**WHAT IS BEING ASKED**
This task calls for copying every line in the data below that contains the word "badge".

**Items from a dataset**
——————————

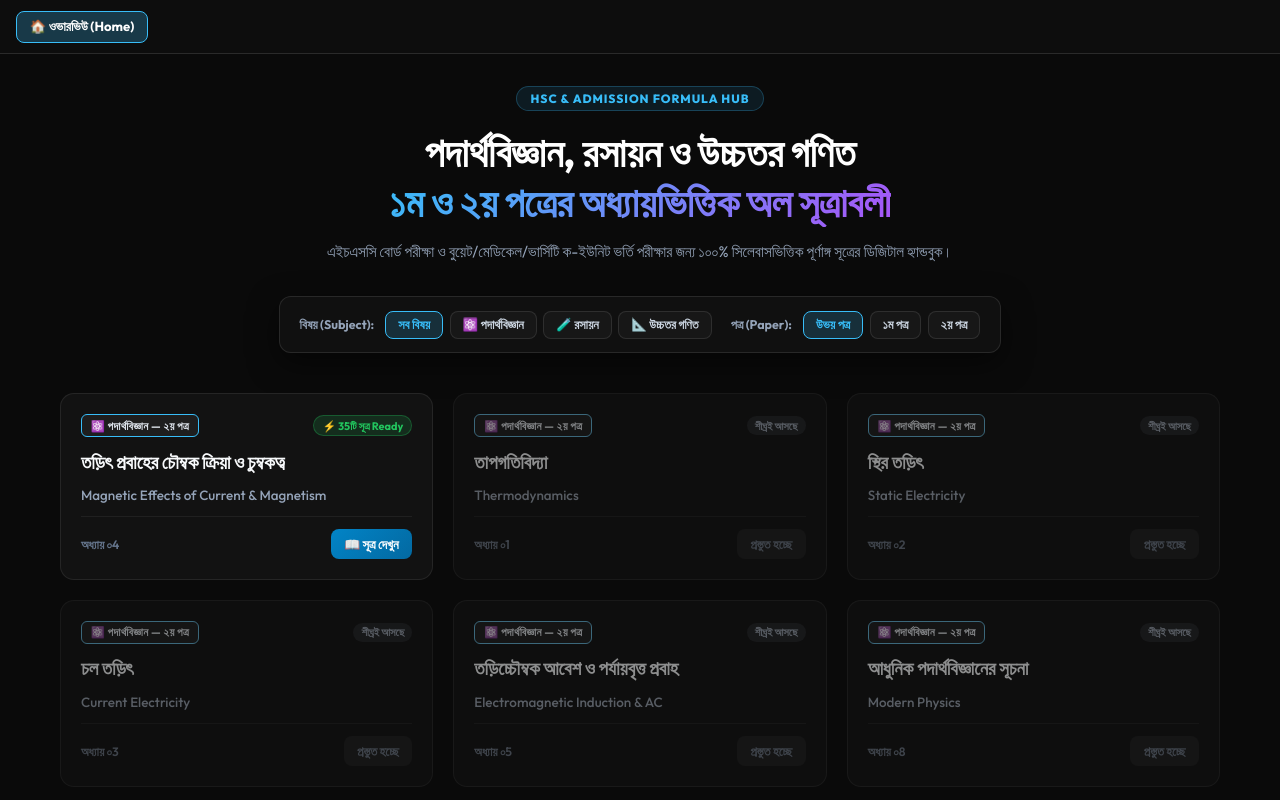
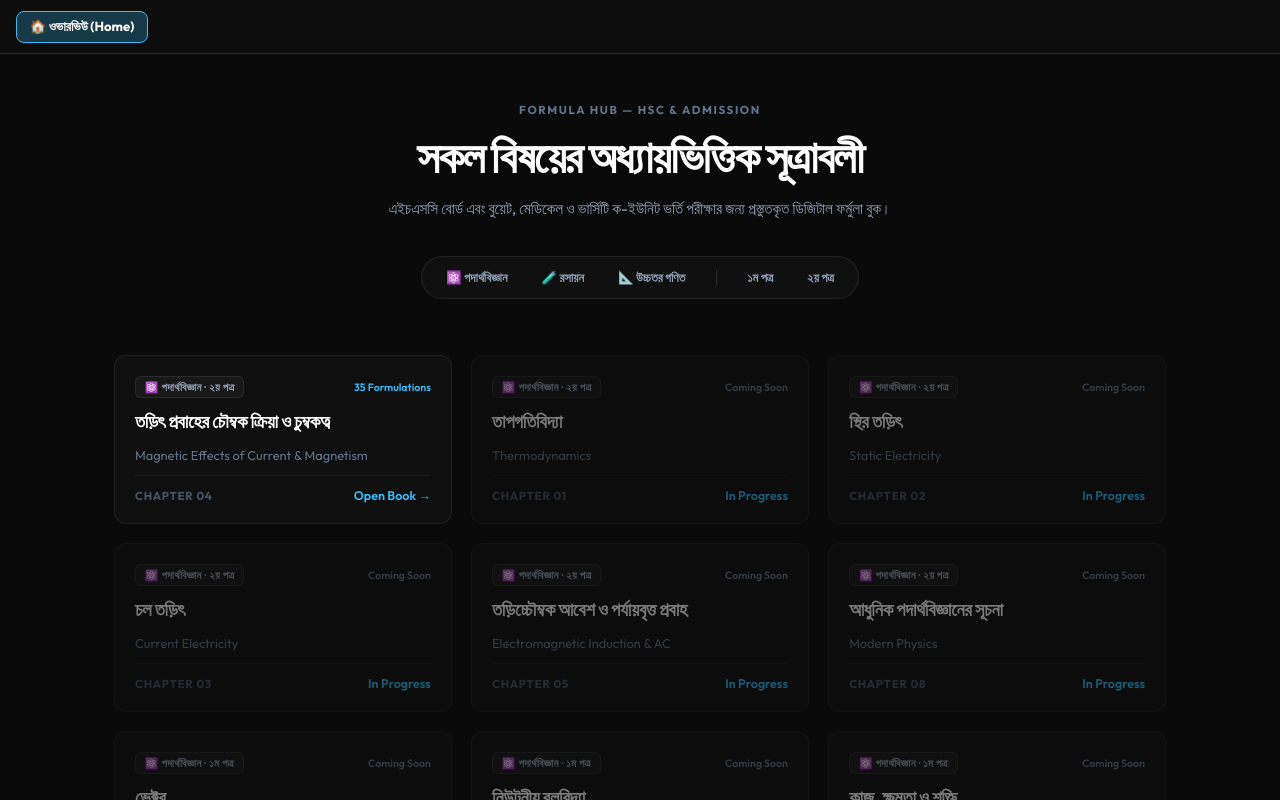
Before and after one commit to sadafbabu/Formulas, a React (Vite) app: page / in a window 1280 px wide. Built offline with nearby package versions, Linux system fonts and the light colour scheme.

Commit message:
Polished ultra-minimalist dark design for Overview Dashboard and Book View

```diff
--- a/src/components/OverviewHome.tsx
+++ b/src/components/OverviewHome.tsx
@@ -18,55 +18,38 @@ export function OverviewHome({ onSelectChapter }: OverviewHomeProps) {
 
   return (
     <div className="overview-container">
-      {/* Hero Header */}
+      {/* Hero Header - Minimalist */}
       <header className="overview-hero">
-        <div className="hero-badge">HSC & Admission Formula Hub</div>
-        <h1 className="hero-title">
-          পদার্থবিজ্ঞান, রসায়ন ও উচ্চতর গণিত <br />
-          <span className="hero-highlight">১ম ও ২য় পত্রের অধ্যায়ভিত্তিক অল সূত্রাবলী</span>
-        </h1>
+        <span className="hero-subhead">FORMULA HUB — HSC & ADMISSION</span>
+        <h1 className="hero-title">সকল বিষয়ের অধ্যায়ভিত্তিক সূত্রাবলী</h1>
         <p className="hero-subtitle">
-          এইচএসসি বোর্ড পরীক্ষা ও বুয়েট/মেডিকেল/ভার্সিটি ক-ইউনিট ভর্তি পরীক্ষার জন্য ১০০% সিলেবাসভিত্তিক পূর্ণাঙ্গ সূত্রের ডিজিটাল হ্যান্ডবুক।
+          এইচএসসি বোর্ড এবং বুয়েট, মেডিকেল ও ভার্সিটি ক-ইউনিট ভর্তি পরীক্ষার জন্য প্রস্তুতকৃত ডিজিটাল ফর্মুলা বুক।
         </p>
 
-        {/* Filter Controls */}
+        {/* Minimalist Filter Bar */}
         <div className="overview-filters">
           <div className="filter-group">
-            <span className="filter-label">বিষয় (Subject):</span>
-            <button
-              type="button"
-              className={`filter-tab${selectedSubject === 'all' ? ' is-active' : ''}`}
-              onClick={() => setSelectedSubject('all')}
-            >
-              সব বিষয়
-            </button>
             {subjectsList.map((s) => (
               <button
                 key={s.id}
                 type="button"
                 className={`filter-tab${selectedSubject === s.id ? ' is-active' : ''}`}
-                onClick={() => setSelectedSubject(s.id)}
+                onClick={() => setSelectedSubject(selectedSubject === s.id ? 'all' : s.id)}
               >
                 {s.icon} {s.nameBn}
               </button>
             ))}
           </div>
 
+          <div className="filter-divider" />
+
           <div className="filter-group">
-            <span className="filter-label">পত্র (Paper):</span>
-            <button
-              type="button"
-              className={`filter-tab${selectedPaper === 'all' ? ' is-active' : ''}`}
-              onClick={() => setSelectedPaper('all')}
-            >
-              উভয় পত্র
-            </button>
             {papers.map((p) => (
               <button
                 key={p.id}
                 type="button"
                 className={`filter-tab${selectedPaper === p.id ? ' is-active' : ''}`}
-                onClick={() => setSelectedPaper(p.id)}
+                onClick={() => setSelectedPaper(selectedPaper === p.id ? 'all' : p.id)}
               >
                 {p.nameBn}
               </button>
@@ -75,7 +58,7 @@ export function OverviewHome({ onSelectChapter }: OverviewHomeProps) {
         </div>
       </header>
 
-      {/* Chapters Grid */}
+      {/* Minimalist Chapters Grid */}
       <section className="overview-grid">
         {filteredChapters.map((ch) => {
           const subj = subjectsList.find((s) => s.id === ch.subjectId)
@@ -88,11 +71,11 @@ export function OverviewHome({ onSelectChapter }: OverviewHomeProps) {
               onClick={() => ch.isReady && onSelectChapter(ch.id)}
             >
               <div className="card-top">
-                <span className="card-badge" style={{ borderColor: subj?.color }}>
-                  {subj?.icon} {subj?.nameBn} — {paper?.nameBn}
+                <span className="card-badge">
+                  {subj?.icon} {subj?.nameBn} · {paper?.nameBn}
                 </span>
                 <span className={`status-pill${ch.isReady ? ' is-live' : ''}`}>
-                  {ch.isReady ? `⚡ ${ch.formulaCount}টি সূত্র Ready` : 'শীঘ্রই আসছে'}
+                  {ch.isReady ? `${ch.formulaCount} Formulations` : 'Coming Soon'}
                 </span>
               </div>
 
@@ -100,14 +83,10 @@ export function OverviewHome({ onSelectChapter }: OverviewHomeProps) {
               <p className="chapter-title-en">{ch.name}</p>
 
               <div className="card-footer">
-                <span className="chapter-order">অধ্যায় ০{ch.order}</span>
-                <button
-                  type="button"
-                  className="open-btn"
-                  disabled={!ch.isReady}
-                >
-                  {ch.isReady ? '📖 সূত্র দেখুন' : 'প্রস্তুত হচ্ছে'}
-                </button>
+                <span className="chapter-order">CHAPTER 0{ch.order}</span>
+                <span className="open-link">
+                  {ch.isReady ? 'Open Book →' : 'In Progress'}
+                </span>
               </div>
             </article>
           )
--- a/src/index.css
+++ b/src/index.css
@@ -816,57 +816,48 @@ button {
   color: #ffffff;
 }
 
-/* —— Overview Dashboard Styles —— */
+/* —— Ultra-Minimalist Overview Dashboard Styles —— */
 .overview-container {
   width: 100%;
-  max-width: 1200px;
+  max-width: 1100px;
   margin: 0 auto;
-  padding: 2rem 1.25rem 4rem;
+  padding: 3rem 1.5rem 5rem;
   color: #f8fafc;
 }
 
 .overview-hero {
   text-align: center;
-  margin-bottom: 2.5rem;
+  margin-bottom: 3.5rem;
   display: flex;
   flex-direction: column;
   align-items: center;
 }
 
-.hero-badge {
-  display: inline-block;
-  font-size: 0.75rem;
-  font-weight: 800;
-  letter-spacing: 0.08em;
+.hero-subhead {
+  font-size: 0.72rem;
+  font-weight: 700;
+  letter-spacing: 0.14em;
   text-transform: uppercase;
-  color: #38bdf8;
-  background: rgba(56, 189, 248, 0.1);
-  border: 1px solid rgba(56, 189, 248, 0.25);
-  padding: 0.25rem 0.85rem;
-  border-radius: 999px;
-  margin-bottom: 1rem;
+  color: #64748b;
+  margin-bottom: 0.8rem;
 }
 
 .hero-title {
-  font-size: clamp(1.6rem, 3.2vw, 2.5rem);
+  font-size: clamp(1.8rem, 3.5vw, 2.8rem);
   font-weight: 800;
-  line-height: 1.25;
+  letter-spacing: -0.03em;
+  line-height: 1.2;
   margin: 0 0 0.8rem;
   color: #ffffff;
 }
 
-.hero-highlight {
-  background: linear-gradient(135deg, #38bdf8 0%, #a855f7 100%);
-  -webkit-background-clip: text;
-  -webkit-text-fill-color: transparent;
-}
-
 .hero-subtitle {
-  font-size: clamp(0.9rem, 1.2vw, 1.05rem);
+  font-size: clamp(0.9rem, 1.2vw, 1rem);
   color: #94a3b8;
-  max-width: 700px;
-  line-height: 1.55;
-  margin: 0 0 2rem;
+  max-width: 620px;
+  line-height: 1.6;
+  margin: 0 0 2.2rem;
+  font-weight: 400;
 }
 
 .overview-filters {
@@ -874,68 +865,64 @@ button {
   flex-wrap: wrap;
   align-items: center;
   justify-content: center;
-  gap: 1.2rem;
-  background: rgba(18, 18, 18, 0.8);
-  border: 1px solid rgba(255, 255, 255, 0.1);
-  border-radius: 12px;
-  padding: 0.85rem 1.2rem;
-  box-shadow: 0 10px 30px rgba(0, 0, 0, 0.5);
+  gap: 0.8rem;
+  background: rgba(20, 20, 20, 0.6);
+  border: 1px solid rgba(255, 255, 255, 0.08);
+  border-radius: 999px;
+  padding: 0.4rem 0.6rem;
 }
 
 .filter-group {
   display: flex;
-  flex-wrap: wrap;
   align-items: center;
-  gap: 0.4rem;
+  gap: 0.3rem;
 }
 
-.filter-label {
-  font-size: 0.78rem;
-  font-weight: 700;
-  color: #94a3b8;
-  margin-right: 0.3rem;
+.filter-divider {
+  width: 1px;
+  height: 16px;
+  background: rgba(255, 255, 255, 0.12);
+  margin: 0 0.2rem;
 }
 
 .filter-tab {
   font-size: 0.78rem;
   font-weight: 600;
-  padding: 0.35rem 0.75rem;
-  border-radius: 8px;
-  border: 1px solid rgba(255, 255, 255, 0.1);
-  background: rgba(255, 255, 255, 0.03);
-  color: #cbd5e1;
-  transition: all 0.2s ease;
+  padding: 0.35rem 0.85rem;
+  border-radius: 999px;
+  border: 1px solid transparent;
+  background: transparent;
+  color: #94a3b8;
+  transition: all 0.15s ease;
 }
 
 .filter-tab:hover {
-  background: rgba(255, 255, 255, 0.08);
   color: #ffffff;
 }
 
 .filter-tab.is-active {
-  background: rgba(56, 189, 248, 0.18);
-  border-color: #38bdf8;
-  color: #38bdf8;
+  background: rgba(255, 255, 255, 0.1);
+  border-color: rgba(255, 255, 255, 0.18);
+  color: #ffffff;
 }
 
-/* Chapter Cards Grid */
+/* Minimalist Chapter Cards Grid */
 .overview-grid {
   display: grid;
-  grid-template-columns: repeat(auto-fill, minmax(320px, 1fr));
-  gap: 1.25rem;
+  grid-template-columns: repeat(auto-fill, minmax(310px, 1fr));
+  gap: 1.2rem;
 }
 
 .chapter-card {
   display: flex;
   flex-direction: column;
-  gap: 0.8rem;
-  background: rgba(20, 20, 20, 0.85);
-  border: 1px solid rgba(255, 255, 255, 0.08);
-  border-radius: 14px;
+  gap: 0.75rem;
+  background: rgba(18, 18, 18, 0.7);
+  border: 1px solid rgba(255, 255, 255, 0.07);
+  border-radius: 12px;
   padding: 1.25rem;
-  transition: all 0.25s cubic-bezier(0.16, 1, 0.3, 1);
+  transition: all 0.2s ease;
   position: relative;
-  overflow: hidden;
 }
 
 .chapter-card.is-ready {
@@ -943,15 +930,13 @@ button {
 }
 
 .chapter-card.is-ready:hover {
-  transform: translateY(-4px);
-  background: rgba(28, 28, 28, 0.95);
-  border-color: rgba(56, 189, 248, 0.4);
-  box-shadow: 0 12px 36px rgba(0, 0, 0, 0.6), 0 0 20px rgba(56, 189, 248, 0.12);
+  background: rgba(24, 24, 24, 0.95);
+  border-color: rgba(255, 255, 255, 0.22);
+  transform: translateY(-2px);
 }
 
 .chapter-card.is-locked {
-  opacity: 0.55;
-  filter: grayscale(0.4);
+  opacity: 0.45;
 }
 
 .card-top {
@@ -962,43 +947,39 @@ button {
 }
 
 .card-badge {
-  font-size: 0.7rem;
-  font-weight: 700;
-  letter-spacing: 0.03em;
-  color: #e2e8f0;
-  background: rgba(255, 255, 255, 0.05);
-  border: 1px solid rgba(255, 255, 255, 0.15);
-  padding: 0.2rem 0.55rem;
+  font-size: 0.68rem;
+  font-weight: 600;
+  letter-spacing: 0.04em;
+  color: #94a3b8;
+  background: rgba(255, 255, 255, 0.04);
+  border: 1px solid rgba(255, 255, 255, 0.08);
+  padding: 0.18rem 0.55rem;
   border-radius: 6px;
 }
 
 .status-pill {
-  font-size: 0.68rem;
-  font-weight: 700;
-  color: #94a3b8;
-  background: rgba(148, 163, 184, 0.12);
-  padding: 0.18rem 0.5rem;
-  border-radius: 999px;
+  font-size: 0.66rem;
+  font-weight: 600;
+  color: #64748b;
 }
 
 .status-pill.is-live {
-  color: #22c55e;
-  background: rgba(34, 197, 94, 0.15);
-  border: 1px solid rgba(34, 197, 94, 0.3);
+  color: #38bdf8;
 }
 
 .chapter-title-bn {
-  font-size: 1.18rem;
+  font-size: 1.15rem;
   font-weight: 700;
-  color: #f8fafc;
+  color: #ffffff;
   margin: 0;
-  line-height: 1.3;
+  line-height: 1.35;
+  letter-spacing: -0.01em;
 }
 
 .chapter-title-en {
-  font-size: 0.84rem;
-  font-weight: 500;
-  color: #94a3b8;
+  font-size: 0.8rem;
+  font-weight: 400;
+  color: #64748b;
   margin: 0;
 }
 
@@ -1007,35 +988,26 @@ button {
   align-items: center;
   justify-content: space-between;
   margin-top: auto;
-  padding-top: 0.8rem;
-  border-top: 1px solid rgba(255, 255, 255, 0.06);
+  padding-top: 0.75rem;
+  border-top: 1px solid rgba(255, 255, 255, 0.05);
 }
 
 .chapter-order {
-  font-size: 0.76rem;
-  font-weight: 600;
-  color: #64748b;
+  font-size: 0.72rem;
+  font-weight: 700;
+  letter-spacing: 0.06em;
+  color: #475569;
 }
 
-.open-btn {
-  font-size: 0.8rem;
-  font-weight: 700;
-  color: #ffffff;
-  background: linear-gradient(135deg, #0284c7 0%, #0369a1 100%);
-  border: none;
-  border-radius: 8px;
-  padding: 0.4rem 0.85rem;
-  transition: all 0.2s ease;
+.open-link {
+  font-size: 0.78rem;
+  font-weight: 600;
+  color: #38bdf8;
+  transition: color 0.15s ease;
 }
 
-.open-btn:disabled {
-  background: rgba(255, 255, 255, 0.05);
-  color: #64748b;
-}
-
-.chapter-card.is-ready:hover .open-btn {
-  background: linear-gradient(135deg, #38bdf8 0%, #0284c7 100%);
-  box-shadow: 0 4px 14px rgba(56, 189, 248, 0.4);
+.chapter-card.is-ready:hover .open-link {
+  color: #7dd3fc;
 }
 
 .symbol-table th,
```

——————————

**SOLUTION TO THIS EXERCISE**
-        <div className="hero-badge">HSC & Admission Formula Hub</div>
-                <span className="card-badge" style={{ borderColor: subj?.color }}>
+                <span className="card-badge">
-.hero-badge {
 .card-badge {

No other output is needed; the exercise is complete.